1. Shaquille O'Neal, Los Angeles Lakers: Shaq is in a class by himself when it comes to dominating the game on both ends of the floor as a center, but he has backslid among the all-time greats the past couple of seasons with a lack of conditioning and general energy. This is a big year for him in that regard.

2. Yao Ming, Houston Rockets: Yao showed flashes of brilliance last season and he certainly has the talent to be one of the best big men of the era. He has great touch, wonderful passing instincts and good shot-blocking skills. Once he adjusts to the culture and the NBA game, he should be a perennial All-Star.

3. Vlade Divac/ Brad Miller, Sacramento Kings: They've both been All-Stars, offer outside shooting and rebounding.
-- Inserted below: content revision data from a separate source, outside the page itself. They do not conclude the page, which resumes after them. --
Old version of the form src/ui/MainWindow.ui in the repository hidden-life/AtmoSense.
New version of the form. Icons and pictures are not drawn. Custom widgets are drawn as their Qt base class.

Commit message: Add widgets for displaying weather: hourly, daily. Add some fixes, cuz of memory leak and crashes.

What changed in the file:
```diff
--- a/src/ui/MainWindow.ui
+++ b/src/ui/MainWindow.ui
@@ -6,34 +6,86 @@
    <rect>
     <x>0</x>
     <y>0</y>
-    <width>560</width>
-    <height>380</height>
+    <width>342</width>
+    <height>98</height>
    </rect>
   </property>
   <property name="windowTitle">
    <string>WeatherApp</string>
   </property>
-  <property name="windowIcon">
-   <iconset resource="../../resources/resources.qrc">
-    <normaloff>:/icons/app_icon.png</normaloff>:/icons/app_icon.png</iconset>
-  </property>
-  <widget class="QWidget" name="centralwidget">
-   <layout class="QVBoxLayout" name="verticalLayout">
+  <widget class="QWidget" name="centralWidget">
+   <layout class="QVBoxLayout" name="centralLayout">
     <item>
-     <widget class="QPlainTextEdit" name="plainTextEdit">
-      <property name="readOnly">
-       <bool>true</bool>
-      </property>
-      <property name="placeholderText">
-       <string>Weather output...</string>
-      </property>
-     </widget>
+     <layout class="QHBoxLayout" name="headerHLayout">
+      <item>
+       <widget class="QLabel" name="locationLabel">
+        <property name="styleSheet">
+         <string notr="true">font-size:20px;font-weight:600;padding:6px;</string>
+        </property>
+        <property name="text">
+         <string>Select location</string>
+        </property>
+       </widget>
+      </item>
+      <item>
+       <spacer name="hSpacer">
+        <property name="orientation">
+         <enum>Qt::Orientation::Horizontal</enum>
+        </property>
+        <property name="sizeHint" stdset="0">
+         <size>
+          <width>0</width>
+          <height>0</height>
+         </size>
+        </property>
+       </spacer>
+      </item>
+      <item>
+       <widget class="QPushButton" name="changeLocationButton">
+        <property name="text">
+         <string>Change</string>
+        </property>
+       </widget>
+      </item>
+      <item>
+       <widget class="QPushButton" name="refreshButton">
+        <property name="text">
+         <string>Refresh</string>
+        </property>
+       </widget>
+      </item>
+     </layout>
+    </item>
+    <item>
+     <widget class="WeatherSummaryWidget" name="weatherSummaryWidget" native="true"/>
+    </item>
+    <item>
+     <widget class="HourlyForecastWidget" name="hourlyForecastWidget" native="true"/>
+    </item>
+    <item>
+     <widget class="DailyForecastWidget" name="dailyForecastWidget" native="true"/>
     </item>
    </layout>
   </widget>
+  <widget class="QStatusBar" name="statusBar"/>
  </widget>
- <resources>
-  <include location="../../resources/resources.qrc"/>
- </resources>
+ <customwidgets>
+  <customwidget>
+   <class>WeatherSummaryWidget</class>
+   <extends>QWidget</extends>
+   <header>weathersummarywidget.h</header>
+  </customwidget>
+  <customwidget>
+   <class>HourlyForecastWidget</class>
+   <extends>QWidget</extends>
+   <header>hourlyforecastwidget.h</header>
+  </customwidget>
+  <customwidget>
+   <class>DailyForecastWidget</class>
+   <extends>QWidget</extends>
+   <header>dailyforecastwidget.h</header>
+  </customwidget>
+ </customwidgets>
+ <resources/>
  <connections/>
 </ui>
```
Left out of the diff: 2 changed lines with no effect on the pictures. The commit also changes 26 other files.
Divac is aging and Miller is the new acquisition who will probably play with Divac while Chris Webber is still recovering from knee surgery. Time will tell how much Divac has left and Miller has to offer.

4. Zydrunas Ilgauskas, Cleveland Cavaliers: Last season was his best statistically, and not coincidentally, health-wise. If Z is healthy, with Ricky Davis and depending on how fast LeBron James comes along, the Cavs could climb the ladder quickly. But he's one of the few legit low-post scorers in the East.
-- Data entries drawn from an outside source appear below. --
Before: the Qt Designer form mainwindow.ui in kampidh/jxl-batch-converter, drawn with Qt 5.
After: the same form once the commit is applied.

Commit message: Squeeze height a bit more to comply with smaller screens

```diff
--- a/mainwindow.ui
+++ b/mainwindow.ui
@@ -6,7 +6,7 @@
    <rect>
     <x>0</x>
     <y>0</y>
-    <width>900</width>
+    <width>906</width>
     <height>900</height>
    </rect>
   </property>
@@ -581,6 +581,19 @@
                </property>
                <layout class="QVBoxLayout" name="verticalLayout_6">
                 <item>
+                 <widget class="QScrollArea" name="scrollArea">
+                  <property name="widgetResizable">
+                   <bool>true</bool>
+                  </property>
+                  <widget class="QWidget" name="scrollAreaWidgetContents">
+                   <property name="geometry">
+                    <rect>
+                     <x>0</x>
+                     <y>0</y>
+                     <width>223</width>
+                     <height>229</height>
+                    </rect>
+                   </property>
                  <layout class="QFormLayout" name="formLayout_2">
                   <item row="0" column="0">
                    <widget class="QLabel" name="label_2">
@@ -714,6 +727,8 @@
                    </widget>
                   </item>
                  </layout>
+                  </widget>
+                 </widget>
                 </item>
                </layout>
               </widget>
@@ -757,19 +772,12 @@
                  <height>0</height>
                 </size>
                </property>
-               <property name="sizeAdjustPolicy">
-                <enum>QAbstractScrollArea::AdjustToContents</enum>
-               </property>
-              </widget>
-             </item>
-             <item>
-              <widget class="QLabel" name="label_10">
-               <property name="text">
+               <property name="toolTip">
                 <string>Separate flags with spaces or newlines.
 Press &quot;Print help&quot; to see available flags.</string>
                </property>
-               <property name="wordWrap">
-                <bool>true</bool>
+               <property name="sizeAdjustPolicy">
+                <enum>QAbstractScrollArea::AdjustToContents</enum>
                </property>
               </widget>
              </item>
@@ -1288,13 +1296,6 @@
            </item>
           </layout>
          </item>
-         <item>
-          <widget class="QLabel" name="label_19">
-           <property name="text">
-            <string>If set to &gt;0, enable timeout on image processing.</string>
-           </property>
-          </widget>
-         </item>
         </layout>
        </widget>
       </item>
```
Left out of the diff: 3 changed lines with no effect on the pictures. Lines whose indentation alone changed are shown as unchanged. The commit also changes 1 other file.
5. Alonzo Mourning, New Jersey Nets: If he gets his strength back from a year off coping with his kidney disease, 'Zo could be second to Shaq. He also is a gamble who may or may not be able to play once training camp ends. But just based on his talent and attitude, the former All-Star deserves to be ranked in the top five.

6. Jamaal Magloire, New Orleans Hornets: His rapid development chased Elden Campbell out the door in the middle of last season. He's a good shot-blocker and terrific rebounder. He needs to continue to build on three years of improvement and take the next step to being a consistent contributor on the offensive end, too.
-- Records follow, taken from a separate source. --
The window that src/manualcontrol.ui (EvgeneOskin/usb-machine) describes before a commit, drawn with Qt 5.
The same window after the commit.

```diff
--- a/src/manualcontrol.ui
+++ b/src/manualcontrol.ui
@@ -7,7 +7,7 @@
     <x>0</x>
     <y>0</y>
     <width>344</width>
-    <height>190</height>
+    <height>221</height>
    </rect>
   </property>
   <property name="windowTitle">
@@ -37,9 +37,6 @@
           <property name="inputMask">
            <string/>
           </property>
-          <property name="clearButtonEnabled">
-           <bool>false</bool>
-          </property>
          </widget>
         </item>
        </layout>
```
7. Rasho Nesterovic, San Antonio Spurs: He often was overwhelmed by the fire and impatience of Kevin Garnett in his five seasons with the Timberwolves, now he'll have the advantage of playing with the more calm Tim Duncan. Garnett hasn't intimidated other teammates, so we'll see if Rasho can use his fine skills now.

8. Theo Ratliff, Atlanta Hawks: Before breaking his wrist in Philadelphia, getting traded to the Hawks, and injuring his hip and abdomen, he was one of the top young big men in the game. Now, he's still a good defender/shot-blocker, but hasn't improved as a rebounder or a scorer. He should be stronger this year.

9. Michael Olowokandi, Minnesota Timberwolves: In many ways, Olowokandi is more erratic than Nesterovic, but the 'Wolves are banking on Garnett's energy driving Olowokandi to a consistently productive level. He has the whole package of scoring, rebounding and shot-blocking and is quicker than Rasho. Interesting.

10. Dale Davis, Portland Trail Blazers: A natural power forward, Davis has been forced to play center in the stout Western Conference, and has been solid on both ends of the floor. He's also consistent on a team filled with erratic players and personalities, which translates to leadership in Portland. For all of his limitations when it comes to hands and offensive skills, he manages to put it out every night and have numbers.

Also receiving consideration: Antonio Davis, Toronto; Eddy Curry, Chicago; Lorenzen Wright, Memphis; Elden Campbell, Detroit; Shawn Bradley/Raef LaFrentz, Dallas

09-11-2003, 03:04 PM
Nice read but I would put Elden ahead of Dale. Dale is not a low post scorer and not much of a shot blocker. Cambell is better all around and does all that the center position requires.

09-11-2003, 03:06 PM
superheadcat, you're really in no position to know the full extent of what has gone on. perhaps if you did, you'd sing a different tune

09-11-2003, 03:57 PM
This is also a duplicate thread....it was posted just a bit earlier by Evil...

09-11-2003, 05:55 PM
The substancial lasted short. i/expressions/face-icon-small-frown.gif

But the intention was fine. i/expressions/face-icon-small-smile.gif